Expect study

Unfortunately, pregnancies are not always without complications. Although complications are treatable in some cases, prevention is better than cure. It is therefore useful if an obstetrician or gynecologist can make a good assessment of the possible risks at the start of pregnancy.

Early risk selection in pregnant women can be improved by applying risk models. In the Expect study I, we selected all existing risk models that predict the individual risk of preeclampsia, gestational diabetes, growth disorder or spontaneous preterm birth based on maternal characteristics and blood pressure from the medical literature. We then investigated whether these models perform sufficiently in the Dutch population. A total of 2614 pregnant women in the province of Limburg participated in the study. The models for preeclampsia, gestational diabetes and an oversized child showed a useful predictive power. For the complications of growth retardation and spontaneous preterm birth, the models performed insufficiently. 

In the Expect study II, models for estimation of the risk of preeclampsia or gestational diabetes have been applied in maternity care in combination with care pathways tailored to the personal risk. The results show that the models have been widely used. Additional advice and measures have been widely discussed and applied in a significant group of women. The research shows that more healthy babies were born during the application of the new birth care, especially among women who were pregnant for the first time. In addition, the new birth care has led to a significant cost reduction of an average of €2,700 per pregnancy.

Some publications of the Expect study

External Validation Study of First Trimester Obstetric Prediction Models (Expect Study I): Research Protocol and Population Characteristics
Studieprotocol Expect study I.

Implementation and Effects of Risk-Dependent Obstetric Carin the Netherlands (Expect Study II): Protocol for an impact Study
Study protocol Expect study II.

Calcium intake from diet and supplement use during early pregnancy: the Expect study I
This article analyzes women's calcium intake during the first weeks of pregnancy. Both diet and supplement use are considered.

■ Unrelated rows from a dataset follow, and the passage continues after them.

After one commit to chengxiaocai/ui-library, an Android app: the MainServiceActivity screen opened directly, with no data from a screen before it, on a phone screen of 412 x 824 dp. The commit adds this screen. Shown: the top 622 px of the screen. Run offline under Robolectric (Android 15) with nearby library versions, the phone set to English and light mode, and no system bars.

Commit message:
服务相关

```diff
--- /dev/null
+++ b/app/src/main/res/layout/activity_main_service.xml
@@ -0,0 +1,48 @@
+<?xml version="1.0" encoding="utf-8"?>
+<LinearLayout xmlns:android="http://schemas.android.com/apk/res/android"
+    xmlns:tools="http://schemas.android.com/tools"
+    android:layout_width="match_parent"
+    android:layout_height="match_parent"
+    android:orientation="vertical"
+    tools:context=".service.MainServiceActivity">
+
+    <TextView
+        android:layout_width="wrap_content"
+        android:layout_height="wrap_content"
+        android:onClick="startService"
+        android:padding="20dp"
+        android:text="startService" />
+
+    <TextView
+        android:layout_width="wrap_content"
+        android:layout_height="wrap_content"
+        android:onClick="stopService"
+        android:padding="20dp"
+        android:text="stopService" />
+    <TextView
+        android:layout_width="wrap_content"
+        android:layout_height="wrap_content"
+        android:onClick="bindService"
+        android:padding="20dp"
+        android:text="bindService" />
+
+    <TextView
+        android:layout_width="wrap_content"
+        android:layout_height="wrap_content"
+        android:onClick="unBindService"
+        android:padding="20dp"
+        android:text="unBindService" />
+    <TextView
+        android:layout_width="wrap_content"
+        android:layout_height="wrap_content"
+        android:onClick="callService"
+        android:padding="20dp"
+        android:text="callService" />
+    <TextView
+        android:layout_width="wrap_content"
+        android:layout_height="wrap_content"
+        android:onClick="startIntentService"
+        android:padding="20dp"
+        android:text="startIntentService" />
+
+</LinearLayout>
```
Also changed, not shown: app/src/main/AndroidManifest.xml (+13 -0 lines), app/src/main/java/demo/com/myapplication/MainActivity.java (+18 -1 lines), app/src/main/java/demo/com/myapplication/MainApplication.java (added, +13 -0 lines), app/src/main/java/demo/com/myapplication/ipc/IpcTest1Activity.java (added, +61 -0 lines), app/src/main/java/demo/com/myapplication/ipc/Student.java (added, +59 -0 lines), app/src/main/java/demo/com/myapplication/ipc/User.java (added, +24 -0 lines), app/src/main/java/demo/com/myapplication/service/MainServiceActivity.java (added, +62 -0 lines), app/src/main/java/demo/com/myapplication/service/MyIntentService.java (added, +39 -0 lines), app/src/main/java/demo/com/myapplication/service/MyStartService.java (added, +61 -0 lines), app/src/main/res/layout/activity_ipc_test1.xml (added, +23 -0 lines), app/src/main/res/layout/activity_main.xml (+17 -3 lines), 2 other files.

External validation and clinical usefulness of first trimester prediction models for small- and large-for-gestational-age infants: a prospective cohort study
External validation of prediction models that predict the chance of having a child with a very low or a very high birth weight early in pregnancy.

External Validation and Clinical Usefulness of First Trimester Prediction Models for the Risk of Preeclampsia: A Prospective Cohort Study
External validation of prediction models that predict the risk of preeclampsia early in pregnancy.

Prediction models for the risk of spontaneous preterm birth based on maternal characteristics: a systematic review and independent external validation
A systematic review and also external validation of prediction models that try to predict spontaneous preterm birth using information from the pregnant woman. External validation is used to determine to what extent the globally published calculation models are reliable for the Dutch population. A conscious choice was made for calculation models that use information that is already present in the medical file, or can be easily obtained, such as age, height and origin.

Should women be advised to use calcium supplements during pregnancy? A decision analysis
This article maps the impact of various strategies to advise pregnant women calcium supplementation (calcium tablets) on the prevention of preeclampsia and associated costs.